"""

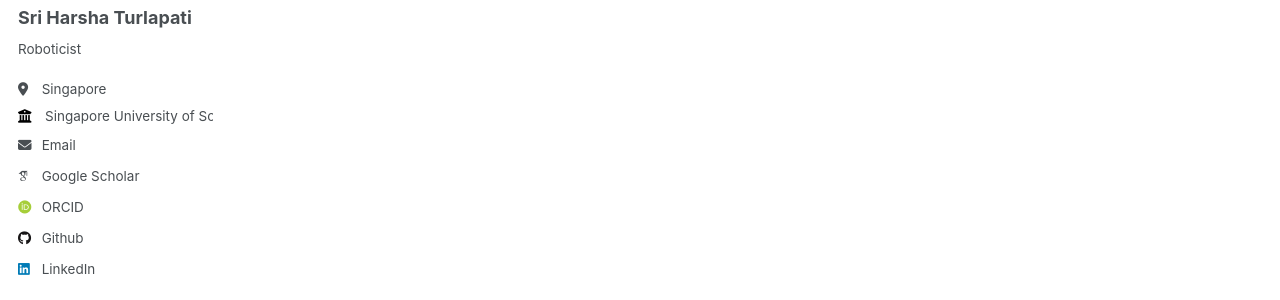
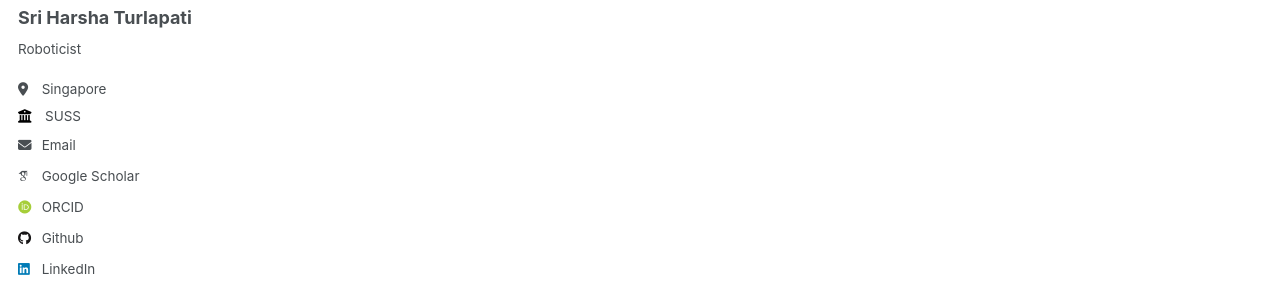
Before and after one commit to harshaturlapati/harshaturlapati.github.io, a Jekyll site: the page built from _pages/about.md, in a window 1280 px wide. Shown: the part 291-591 px from the top of the page. Built offline with Jekyll 4.4.1, drawn with Linux system fonts in a browser that asks for light colours; some web fonts are replaced.

Commit message:
Abbreviate employer name in config file

```diff
--- a/_config.yml
+++ b/_config.yml
@@ -26,7 +26,7 @@ author:
   pronouns         : # example: "she/her"
   bio              : "Roboticist"
   location         : "Singapore"
-  employer         : "Singapore University of Social Sciences"
+  employer         : "SUSS"
   uri              : # URL
   email            : "sriharsha@suss.edu.sg"
 
```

"""

Exercise requirements:
Write out every line above exactly, minus images.

Answer:
Before and after one commit to harshaturlapati/harshaturlapati.github.io, a Jekyll site: the page built from _pages/about.md, in a window 1280 px wide. Shown: the part 291-591 px from the top of the page. Built offline with Jekyll 4.4.1, drawn with Linux system fonts in a browser that asks for light colours; some web fonts are replaced.

Commit message:
Abbreviate employer name in config file

```diff
--- a/_config.yml
+++ b/_config.yml
@@ -26,7 +26,7 @@ author:
   pronouns         : # example: "she/her"
   bio              : "Roboticist"
   location         : "Singapore"
-  employer         : "Singapore University of Social Sciences"
+  employer         : "SUSS"
   uri              : # URL
   email            : "sriharsha@suss.edu.sg"
 
```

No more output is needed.